Sector experts said this would not only reduce Infosys’ dependence on the H1B visa, which has seen increased restrictions under the current US administration. It will also help the company in building an employee pyramid for its future operations. “More local staffers means Infosys
can now participate in those outsourcing contracts where the work has to be done completely in the US, without any offshore component. It will also enable Infosys
to reduce the sub-contracting cost by executing projects through local hires,” an outsourcing advisor said.
In the quarter ended June, sub-contracting cost was 7.5 per cent of total delivery cost. North America as a region contributed 61.6 per cent of total revenue.
Before opening the Arizone centre, Infosys
had also opened innovation centres at Indianapolis (Indiana), Raleigh (North Carolina), Hartford (Connecticut) and Providence (Rhode Island) in the US. It has completed the hiring of 10,000 locals and plans to add another 1,000 American workers by 2023.
“Clients are happy that we.can work both sides, that we can work without constraints. And, given the centres we have built, we can now work anywhere, based on what clients want specifically from the project,” Salil Parekh, chief executive, recently told Business Standard.

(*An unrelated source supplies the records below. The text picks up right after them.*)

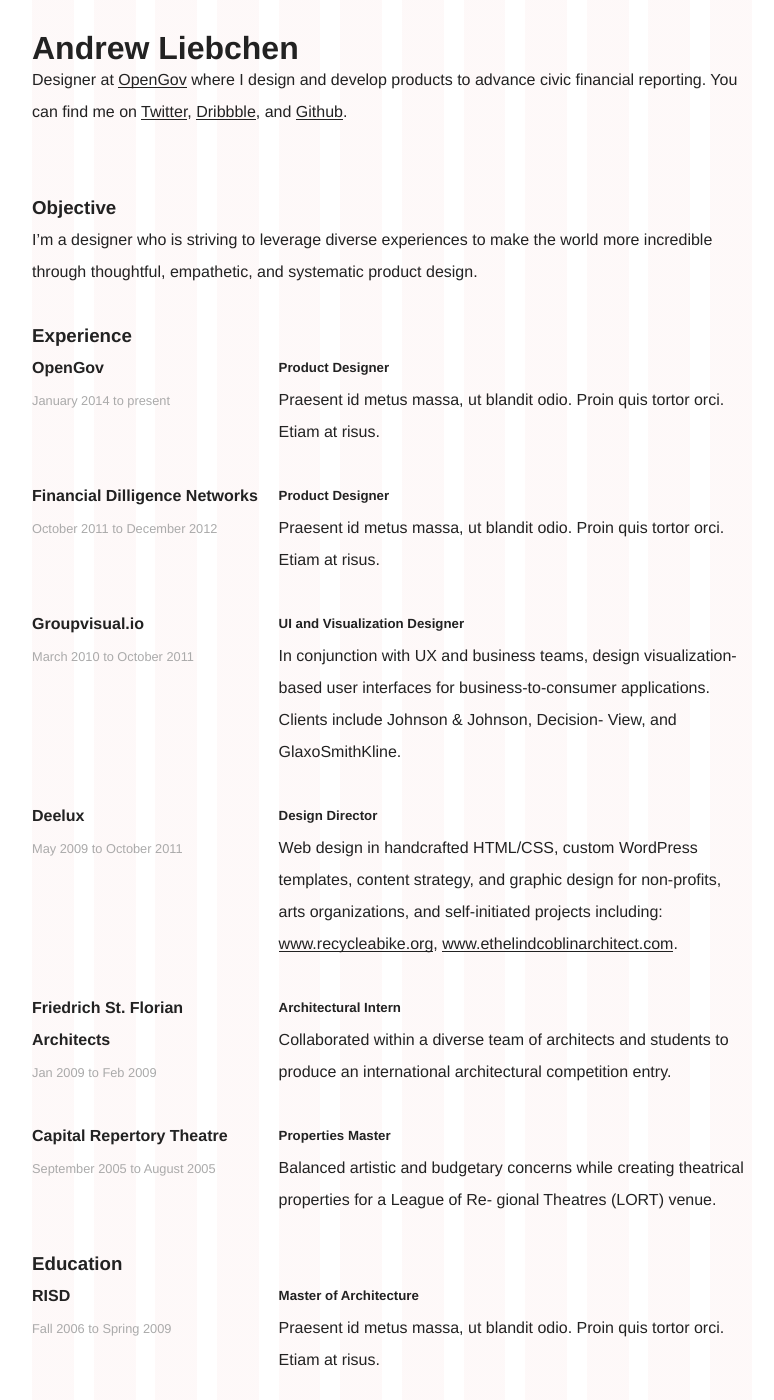
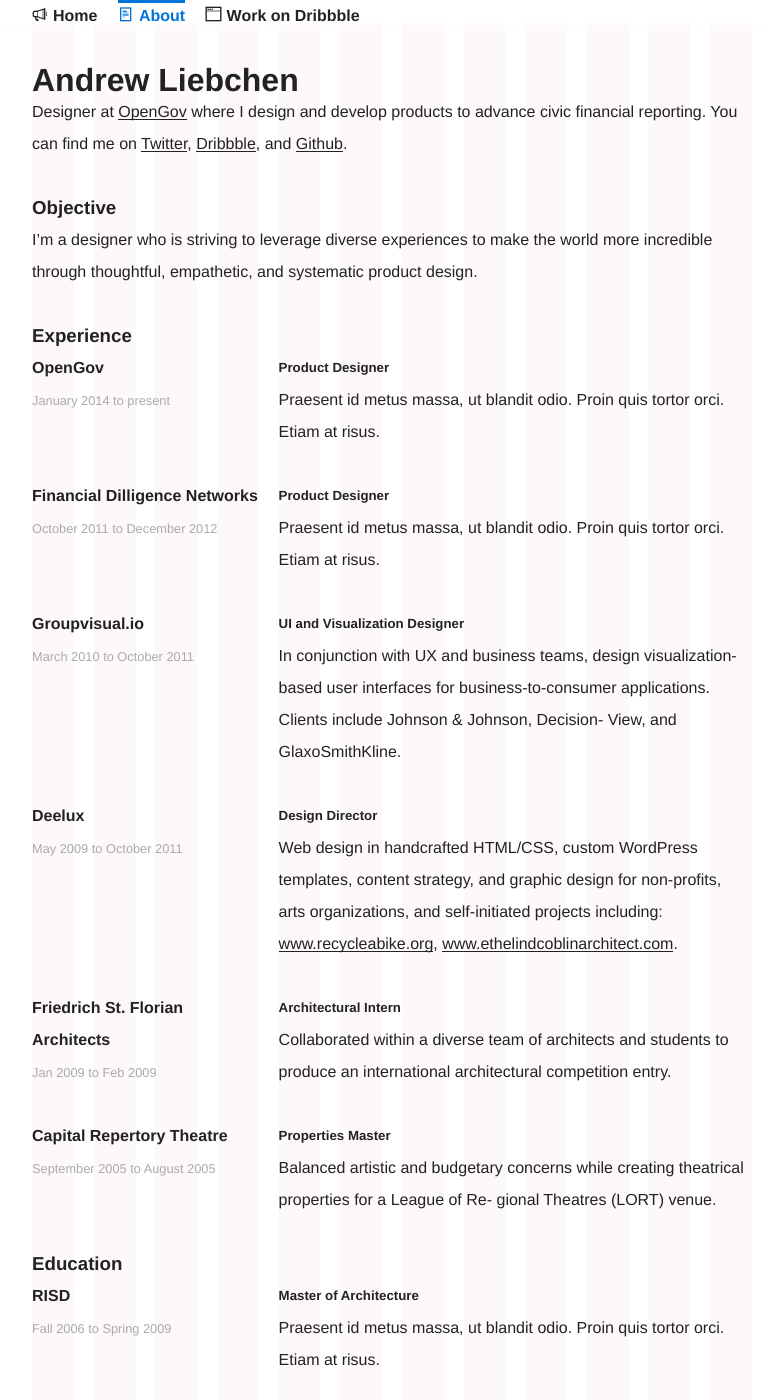
Before and after one commit to andrewliebchen/a12n, a Jekyll site: the page built from about.html, in a window 1280 px wide and 1400 px high. Shown: the whole window, without its empty margins (248-1022 px from the left). Built offline with Jekyll 4.4.1, drawn with Linux system fonts in a browser that asks for light colours; Markdown is read by kramdown in place of the engine named in the settings.

Commit message:
Navigation

```diff
--- a/_config.yml
+++ b/_config.yml
@@ -3,3 +3,8 @@
 highlighter: pygments
 baseurl: "http://andrewliebchen.github.io/a12n"
 gems: [jekyll/timeago]
+navigation:
+ - title: Home
+   url: /index.html
+ - title: About
+   url: /about.html
--- a/_layouts/default.html
+++ b/_layouts/default.html
@@ -25,6 +25,19 @@
       <p>Designer at <a href="http://www.opengov.com/" title="I work here">OpenGov</a> where I design and develop products to advance civic financial reporting. You can find me on <a href="http://www.twitter.com/andrewliebchen" title="Follow me on Twitter">Twitter</a>, <a href="http://www.dribbble.com/andrewliebchen" title="My portfolio's on Dribbble">Dribbble</a>, and <a href="http://www.github.com/andrewliebchen" title="I always code with Github">Github</a>.</p>
     </header>
 
+    <nav>
+      <div class="width-wrapper">
+        {% for link in site.navigation %}
+          {% assign current = nil %}
+          {% if page.url contains link.url %}
+            {% assign current = 'is-selected' %}
+          {% endif %}
+          <a href="{{ link.url }}" class="nav-item {{ current }}">{{ link.title }}</a>
+        {% endfor %}
+        <a href="http://dribbble.com/andrewliebchen" class="nav-item">Work on Dribbble</a>
+      </div>
+    </nav>
+
     {{ content }}
 
     <footer>
--- a/stylesheets/style.css
+++ b/stylesheets/style.css
@@ -442,6 +442,39 @@
   background-size: 100% 2em;
 }
 
+@font-face {
+  font-family: icon;
+  font-weight: normal;
+  font-style: normal;
+  src: url("../fonts/andrew-liebchencom.eot");
+  src: url("../fonts/andrew-liebchencom.eot?#iefix") format("embedded-opentype"), url("../fonts/andrew-liebchencom.woff") format("woff"), url("../fonts/andrew-liebchencom.ttf") format("truetype"), url("../fonts/andrew-liebchencom.svg#icon") format("svg");
+}
+a.nav-item:before,
+[class^="icon-"]:before {
+  font-family: "icon" !important;
+  font-style: normal !important;
+  font-weight: normal !important;
+  font-variant: normal !important;
+  text-transform: none !important;
+  speak: none;
+  line-height: 1;
+  -webkit-font-smoothing: antialiased;
+  -moz-osx-font-smoothing: grayscale;
+  position: relative;
+}
+
+.icon-blog:before, a.nav-item:nth-child(1):before {
+  content: "\e003";
+}
+
+.icon-about:before, a.nav-item:nth-child(2):before {
+  content: "\e000";
+}
+
+.icon-work:before, a.nav-item:nth-child(3):before {
+  content: "\e001";
+}
+
 html,
 body {
   font-family: "Helvetica Neue", Helvetica, Roboto, Arial, sans-serif;
@@ -546,13 +579,38 @@
 }
 
 section,
+nav,
 .post,
 footer {
   margin-bottom: 2em;
 }
 
 header {
-  padding: 2em 0 2em;
+  padding-top: 4em;
+}
+
+nav {
+  background-image: -webkit-linear-gradient( top , white 50%, transparent);
+  background-image: linear-gradient(to bottom, white 50%, transparent);
+  position: fixed;
+  top: 0;
+  right: 0;
+  left: 0;
+}
+
+a.nav-item {
+  background-image: none;
+  display: inline-block;
+  font-weight: bold;
+  margin-right: 1em;
+}
+a.nav-item.is-selected {
+  box-shadow: inset 0 3px 0 #0074d9;
+  color: #0074d9;
+}
+a.nav-item:before {
+  margin-right: 5px;
+  top: 1px;
 }
 
 footer {
```
Also changed, not shown: stylesheets/helpers/_icons.scss (added, +29 -0 lines), stylesheets/style.scss (+38 -1 lines), fonts/andrew-liebchencom.ttf (added), fonts/andrew-liebchencom.woff (added), 2 other files.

However, tweaking of the delivery structure with more local hiring in client geographies is seen as margin-dilutive for now. “Hiring of more locals may impact margin in the short term. But, building up delivery capabilities in the US protects the firm against change in visa regulations in the medium term,” an industry analyst said.